[I Will Be Complete is] wickedly intelligent and wildly imaginative. [Gold's] books are ripe with larger-than-life scenes you can really sink your teeth into and enjoy a good munching. That Gold is a darn gifted yarn spinner! ... If there’s a fault in I Will Be Complete, it’s that Gold obsesses over his inability to feel anything about his mother’s behavior. While that may be true in his mind, what he’s produced is anything but hardhearted or unsympathetic. Instead, Gold’s memoir is once again wickedly intelligent, wildly imaginative (well, in some ways) and everything in between. Happy munching.
[I Will Be Complete] is a banquet of vivacity, shrewdness and wit, a soiree of heart-wreck wised up by humor.
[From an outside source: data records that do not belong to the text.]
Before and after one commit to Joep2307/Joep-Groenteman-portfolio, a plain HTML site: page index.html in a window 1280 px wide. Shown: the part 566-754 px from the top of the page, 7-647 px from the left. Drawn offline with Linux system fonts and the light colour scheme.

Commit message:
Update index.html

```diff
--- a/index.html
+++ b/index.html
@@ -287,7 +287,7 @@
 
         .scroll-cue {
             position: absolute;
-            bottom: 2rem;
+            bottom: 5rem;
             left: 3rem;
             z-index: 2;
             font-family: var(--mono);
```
Nor will admirers be surprised by Gold’s welcome gusto as a stylist: His prose overall boasts an assertive, assured presence, unafraid of appealing directly to readers in the realization of its purpose ... If this book is too long by a third, if it’s too much of the same mundane thing, it’s also hard to stay mad at it for its dearth of narrative restraint and cohesion, and for its periodic sputterings of self-pity and grammatical malfeasance, because Gold is a dynamic writer outfitted in wisdom and verve, one whose sentences you’ll want to remember.
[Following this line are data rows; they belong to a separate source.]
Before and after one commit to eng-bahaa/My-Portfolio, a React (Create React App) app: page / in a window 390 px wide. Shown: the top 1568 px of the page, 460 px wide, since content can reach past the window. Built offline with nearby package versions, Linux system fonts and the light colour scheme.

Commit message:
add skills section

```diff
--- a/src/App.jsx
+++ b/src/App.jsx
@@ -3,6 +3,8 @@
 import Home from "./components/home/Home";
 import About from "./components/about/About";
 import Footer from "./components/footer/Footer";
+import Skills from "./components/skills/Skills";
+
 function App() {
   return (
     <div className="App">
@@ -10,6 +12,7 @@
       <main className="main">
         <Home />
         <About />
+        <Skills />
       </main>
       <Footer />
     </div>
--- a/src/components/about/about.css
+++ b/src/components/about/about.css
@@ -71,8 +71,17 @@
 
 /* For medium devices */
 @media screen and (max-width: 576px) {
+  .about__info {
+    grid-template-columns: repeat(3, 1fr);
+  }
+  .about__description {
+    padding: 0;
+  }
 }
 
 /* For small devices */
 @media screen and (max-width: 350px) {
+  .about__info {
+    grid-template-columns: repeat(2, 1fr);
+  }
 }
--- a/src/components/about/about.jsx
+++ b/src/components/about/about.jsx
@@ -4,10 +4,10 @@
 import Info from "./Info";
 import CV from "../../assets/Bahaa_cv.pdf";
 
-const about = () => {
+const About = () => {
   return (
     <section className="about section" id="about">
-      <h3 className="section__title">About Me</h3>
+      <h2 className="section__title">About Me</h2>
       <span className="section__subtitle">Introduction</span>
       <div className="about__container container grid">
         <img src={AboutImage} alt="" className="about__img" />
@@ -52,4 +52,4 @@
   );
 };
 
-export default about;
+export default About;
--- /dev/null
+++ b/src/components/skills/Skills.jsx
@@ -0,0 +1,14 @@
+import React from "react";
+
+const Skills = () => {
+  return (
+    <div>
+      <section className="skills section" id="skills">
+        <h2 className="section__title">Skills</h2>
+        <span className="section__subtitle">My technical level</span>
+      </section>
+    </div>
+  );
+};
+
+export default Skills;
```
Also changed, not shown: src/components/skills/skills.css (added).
As he searches through the attic of his memory, there’s no artifact too minor, no detail too small for Gold to hold up and ask us to ponder with him. His show-and-tell style at times reads like a decades-long diary—whole and unexpurgated ... For writers, having an exhaustive memory is a blessing, but for their readers it can be a curse, leaving them feeling as if they’re in the presence of a hoarder determined to clean out his home. Each time Gold picks up an object, a whole world unfolds. It’s not detail or chronology Gold leaves us longing for; it’s sentimental resonance—and he knows it ... When silent films came to Japan, theaters hired men—benshi—to stand at the side of the screen and translate what was happening, emotionally ... I sometimes wished this book had come with a benshi of its own ... His refusal to fully engage with his mother in life transfers to a certain emotional distance on the page. The son may need to keep her at arm’s length, but the author should not; the reader yearns for him to fully embrace her and the character she is. The choices of the son are not always the best choices of the writer.